If your Fargo came with i23 or i25 WTB rims that are 23 mm or 25 mm wide, You might decide to simply get a relatively high pressure smooth rolling, 622-37 mm tire for the road. Even the WTB i30 rim foumd on some of Fargos, will let you use a nice 47 mm road tire.

Try not to overthink this, and don't spend money on wheelsets if you can spend that money on travel with what you have.

Did I say, have fun?
« Last Edit: March 24, 2021, 12:11:17 am by ray b »
“A good man always knows his limitations.”

Offline ray b

Re: Tires for a 29" Fargo
« Reply #8 on: March 24, 2021, 12:06:16 am »
While someone could slap some 28mm wide Marathons on a 29" wheel, I'm guessing that possibility is slim.
(Been there, done that while commuting on  my Karate Monkey - an early model that propelled the 29er fad - which came with fairly versatile 622-19 Salsa Delgado rims.)
« Last Edit: March 24, 2021, 12:08:47 am by ray b »
“A good man always knows his limitations.”

Offline Inge

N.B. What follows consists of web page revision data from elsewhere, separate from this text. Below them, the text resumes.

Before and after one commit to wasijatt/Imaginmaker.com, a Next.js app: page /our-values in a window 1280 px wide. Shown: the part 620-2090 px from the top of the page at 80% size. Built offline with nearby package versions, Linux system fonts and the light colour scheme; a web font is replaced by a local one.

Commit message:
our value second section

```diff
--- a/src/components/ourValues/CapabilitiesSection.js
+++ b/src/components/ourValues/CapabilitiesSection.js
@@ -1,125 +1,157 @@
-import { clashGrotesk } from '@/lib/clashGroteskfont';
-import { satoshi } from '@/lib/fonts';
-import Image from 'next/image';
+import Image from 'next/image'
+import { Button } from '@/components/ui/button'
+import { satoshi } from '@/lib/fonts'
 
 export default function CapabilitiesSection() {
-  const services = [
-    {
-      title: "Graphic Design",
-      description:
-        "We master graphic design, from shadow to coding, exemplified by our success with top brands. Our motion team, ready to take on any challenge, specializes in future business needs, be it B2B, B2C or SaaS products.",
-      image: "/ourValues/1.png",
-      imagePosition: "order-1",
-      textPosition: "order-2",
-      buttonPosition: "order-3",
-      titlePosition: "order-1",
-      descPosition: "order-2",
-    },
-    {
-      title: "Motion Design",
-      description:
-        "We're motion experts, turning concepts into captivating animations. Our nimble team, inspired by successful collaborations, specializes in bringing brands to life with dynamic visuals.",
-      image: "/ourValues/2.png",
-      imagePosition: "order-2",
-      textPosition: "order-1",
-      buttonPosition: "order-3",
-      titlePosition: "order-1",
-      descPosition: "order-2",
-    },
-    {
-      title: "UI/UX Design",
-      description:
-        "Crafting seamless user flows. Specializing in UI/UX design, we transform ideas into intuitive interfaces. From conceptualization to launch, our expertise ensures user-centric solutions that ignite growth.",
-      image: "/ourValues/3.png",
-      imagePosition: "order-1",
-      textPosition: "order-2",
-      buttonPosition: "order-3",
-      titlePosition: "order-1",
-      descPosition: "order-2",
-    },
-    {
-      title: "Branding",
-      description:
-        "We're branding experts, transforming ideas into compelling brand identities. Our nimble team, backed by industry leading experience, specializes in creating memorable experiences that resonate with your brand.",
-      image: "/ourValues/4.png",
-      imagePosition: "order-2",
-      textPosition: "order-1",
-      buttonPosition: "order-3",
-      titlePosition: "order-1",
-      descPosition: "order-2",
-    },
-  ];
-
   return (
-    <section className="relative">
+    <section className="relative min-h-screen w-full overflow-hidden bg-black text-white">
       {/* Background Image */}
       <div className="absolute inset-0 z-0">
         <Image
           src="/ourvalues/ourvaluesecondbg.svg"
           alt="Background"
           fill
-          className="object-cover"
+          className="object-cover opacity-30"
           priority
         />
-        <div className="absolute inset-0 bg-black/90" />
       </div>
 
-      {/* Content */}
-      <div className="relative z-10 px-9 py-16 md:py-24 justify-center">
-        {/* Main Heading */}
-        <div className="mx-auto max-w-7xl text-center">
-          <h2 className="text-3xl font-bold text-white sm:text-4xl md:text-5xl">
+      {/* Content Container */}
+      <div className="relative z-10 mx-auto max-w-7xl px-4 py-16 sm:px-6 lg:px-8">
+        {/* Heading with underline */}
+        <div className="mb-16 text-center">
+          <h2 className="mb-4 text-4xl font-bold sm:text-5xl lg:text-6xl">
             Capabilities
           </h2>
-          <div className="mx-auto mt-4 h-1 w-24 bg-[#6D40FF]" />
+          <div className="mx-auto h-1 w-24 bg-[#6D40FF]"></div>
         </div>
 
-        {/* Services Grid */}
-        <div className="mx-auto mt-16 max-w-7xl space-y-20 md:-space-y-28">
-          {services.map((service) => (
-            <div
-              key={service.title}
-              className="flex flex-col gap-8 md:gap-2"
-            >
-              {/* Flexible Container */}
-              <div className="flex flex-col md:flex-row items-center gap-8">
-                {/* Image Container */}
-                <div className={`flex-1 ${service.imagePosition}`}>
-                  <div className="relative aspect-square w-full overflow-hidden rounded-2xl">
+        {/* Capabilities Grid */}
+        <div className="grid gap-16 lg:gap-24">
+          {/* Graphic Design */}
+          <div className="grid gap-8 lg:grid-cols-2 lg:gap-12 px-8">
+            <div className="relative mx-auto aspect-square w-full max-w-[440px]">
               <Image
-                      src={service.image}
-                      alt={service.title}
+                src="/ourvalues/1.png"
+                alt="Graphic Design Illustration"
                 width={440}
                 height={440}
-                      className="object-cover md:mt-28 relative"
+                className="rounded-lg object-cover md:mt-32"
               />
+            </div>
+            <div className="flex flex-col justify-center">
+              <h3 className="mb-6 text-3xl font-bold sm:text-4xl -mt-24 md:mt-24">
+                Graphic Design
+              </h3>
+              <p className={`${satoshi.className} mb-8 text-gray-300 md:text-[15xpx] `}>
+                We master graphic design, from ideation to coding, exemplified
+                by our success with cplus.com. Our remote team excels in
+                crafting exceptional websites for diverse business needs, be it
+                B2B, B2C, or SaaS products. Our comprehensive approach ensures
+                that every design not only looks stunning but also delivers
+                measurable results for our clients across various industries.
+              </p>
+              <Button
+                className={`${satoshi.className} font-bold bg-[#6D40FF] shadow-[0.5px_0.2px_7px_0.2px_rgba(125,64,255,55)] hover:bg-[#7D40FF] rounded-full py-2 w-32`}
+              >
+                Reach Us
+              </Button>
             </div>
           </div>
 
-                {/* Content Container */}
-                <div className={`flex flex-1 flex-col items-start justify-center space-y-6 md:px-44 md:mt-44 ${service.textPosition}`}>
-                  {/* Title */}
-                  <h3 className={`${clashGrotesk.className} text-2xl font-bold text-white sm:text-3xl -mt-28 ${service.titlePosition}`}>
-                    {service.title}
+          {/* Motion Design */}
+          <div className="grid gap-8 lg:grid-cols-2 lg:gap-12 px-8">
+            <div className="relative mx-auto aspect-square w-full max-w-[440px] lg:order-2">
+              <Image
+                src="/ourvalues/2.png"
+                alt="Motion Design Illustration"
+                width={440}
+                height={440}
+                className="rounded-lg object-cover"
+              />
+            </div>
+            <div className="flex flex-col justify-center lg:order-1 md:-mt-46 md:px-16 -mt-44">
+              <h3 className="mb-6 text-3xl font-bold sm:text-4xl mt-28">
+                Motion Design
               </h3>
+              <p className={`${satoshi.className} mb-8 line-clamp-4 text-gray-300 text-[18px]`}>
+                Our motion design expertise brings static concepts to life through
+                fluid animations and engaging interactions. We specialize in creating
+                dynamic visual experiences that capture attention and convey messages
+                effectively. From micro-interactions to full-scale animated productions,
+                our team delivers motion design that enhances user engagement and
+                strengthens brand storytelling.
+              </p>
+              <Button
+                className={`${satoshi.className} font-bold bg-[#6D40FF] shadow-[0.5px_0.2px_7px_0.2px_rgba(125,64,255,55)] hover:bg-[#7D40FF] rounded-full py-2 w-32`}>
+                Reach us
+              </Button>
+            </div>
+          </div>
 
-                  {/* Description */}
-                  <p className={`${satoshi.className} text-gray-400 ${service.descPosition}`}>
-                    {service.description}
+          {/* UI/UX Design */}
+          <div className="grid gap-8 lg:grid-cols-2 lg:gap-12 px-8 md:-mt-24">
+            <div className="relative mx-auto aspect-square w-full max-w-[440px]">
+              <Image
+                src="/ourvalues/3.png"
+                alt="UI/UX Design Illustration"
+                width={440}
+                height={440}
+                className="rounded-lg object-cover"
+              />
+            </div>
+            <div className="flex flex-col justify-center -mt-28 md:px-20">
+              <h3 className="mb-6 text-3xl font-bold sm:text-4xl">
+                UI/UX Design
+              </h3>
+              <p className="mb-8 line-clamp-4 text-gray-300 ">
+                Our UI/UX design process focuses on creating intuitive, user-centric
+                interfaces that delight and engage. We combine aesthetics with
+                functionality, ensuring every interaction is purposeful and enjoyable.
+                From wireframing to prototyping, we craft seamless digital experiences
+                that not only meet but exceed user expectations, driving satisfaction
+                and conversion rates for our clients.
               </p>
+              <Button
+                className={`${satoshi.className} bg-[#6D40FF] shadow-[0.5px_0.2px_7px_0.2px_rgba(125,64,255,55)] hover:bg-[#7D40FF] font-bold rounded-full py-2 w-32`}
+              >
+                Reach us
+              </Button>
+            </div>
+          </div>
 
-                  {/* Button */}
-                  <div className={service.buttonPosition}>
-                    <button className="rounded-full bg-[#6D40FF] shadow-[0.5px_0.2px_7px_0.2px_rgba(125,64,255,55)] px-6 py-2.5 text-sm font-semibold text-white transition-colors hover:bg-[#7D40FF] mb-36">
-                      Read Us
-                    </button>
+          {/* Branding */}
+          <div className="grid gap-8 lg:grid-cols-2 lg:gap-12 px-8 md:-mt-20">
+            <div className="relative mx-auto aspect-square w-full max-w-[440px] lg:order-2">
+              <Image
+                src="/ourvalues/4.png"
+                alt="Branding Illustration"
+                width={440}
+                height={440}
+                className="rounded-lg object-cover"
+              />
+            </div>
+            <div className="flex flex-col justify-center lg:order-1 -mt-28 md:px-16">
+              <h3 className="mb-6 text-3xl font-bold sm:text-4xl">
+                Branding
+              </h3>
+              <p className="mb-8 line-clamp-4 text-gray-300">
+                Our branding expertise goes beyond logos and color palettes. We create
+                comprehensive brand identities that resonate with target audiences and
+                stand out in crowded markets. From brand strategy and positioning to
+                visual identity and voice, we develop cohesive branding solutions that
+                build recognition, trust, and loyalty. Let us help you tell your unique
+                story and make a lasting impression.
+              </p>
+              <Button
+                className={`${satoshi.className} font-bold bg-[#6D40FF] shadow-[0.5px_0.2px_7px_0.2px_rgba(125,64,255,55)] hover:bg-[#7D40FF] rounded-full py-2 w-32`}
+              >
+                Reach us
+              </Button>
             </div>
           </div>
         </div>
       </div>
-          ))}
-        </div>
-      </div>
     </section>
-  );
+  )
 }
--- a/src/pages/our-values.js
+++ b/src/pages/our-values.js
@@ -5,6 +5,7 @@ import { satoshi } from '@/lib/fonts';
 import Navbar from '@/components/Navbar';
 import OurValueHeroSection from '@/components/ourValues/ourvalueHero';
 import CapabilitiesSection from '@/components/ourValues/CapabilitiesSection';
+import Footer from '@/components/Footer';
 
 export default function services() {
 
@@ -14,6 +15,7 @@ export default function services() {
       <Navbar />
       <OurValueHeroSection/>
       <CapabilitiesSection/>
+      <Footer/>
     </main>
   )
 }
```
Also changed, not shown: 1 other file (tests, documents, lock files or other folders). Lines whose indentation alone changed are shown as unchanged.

Re: Tires for a 29" Fargo
« Reply #9 on: March 24, 2021, 03:34:15 am »
Used schwalbe Almotions (622-50) on my 29er - now my indoor bike and on my outdoor bike 27.5 " I have schwalbe G-One allround 70-584 (27.5 x 2.80). Both really nice and comfortable tires.

Offline DaveB

Re: Tires for a 29" Fargo
« Reply #10 on: March 25, 2021, 09:08:22 am »
True. And I know that 29" is a bit of a marketing gimmick. That being said, when I hear about a bike with 29" wheels, I think about tires at least 1.75" wide or wider and a bike built around handling that particular width. While someone could slap some 28mm wide Marathons on a 29" wheel, I'm guessing that possibility is slim.
Yes, "29" wheels are typically built using wider rims than 700c road wheel but bike rims are pretty tolerant of tire width.  Years ago I "roadified" an old Trek 7000 mountain bike with drop bars and STI shifters but kept the factory 26" (ISO 559) wheels.  The OEM tires were 2.0" (559-50) semi-knobbies and I replaced them with 1.125" (559-32) road tires which fit and handled fine.


Offline Pat Lamb

Re: Tires for a 29" Fargo
« Reply #11 on: March 25, 2021, 02:10:54 pm »
Extrapolating from West Glacier to Anacortes on the NT here.  Almost all of that stretch was pavement, and while there was some chipseal, there weren't the gosh-awful expansion joints of eastern Colorado through Missouri on the TransAm.  If you get unlucky and ride the week after they've applied fresh gravel to the road, or come across mud that came down with a gully-washer of a rain, you might want something bigger or knobbier than a smooth road tire of 35-38-42 width.  Otherwise, pick something in that width range, and get a smooth pavement tire.  Any of the more-or-less standard tires for touring should work well: Schwalbe Marathon, Continental Gatorskin or Specialized Armadillo.  (Add or subtract as many tags to those names as you'd like.)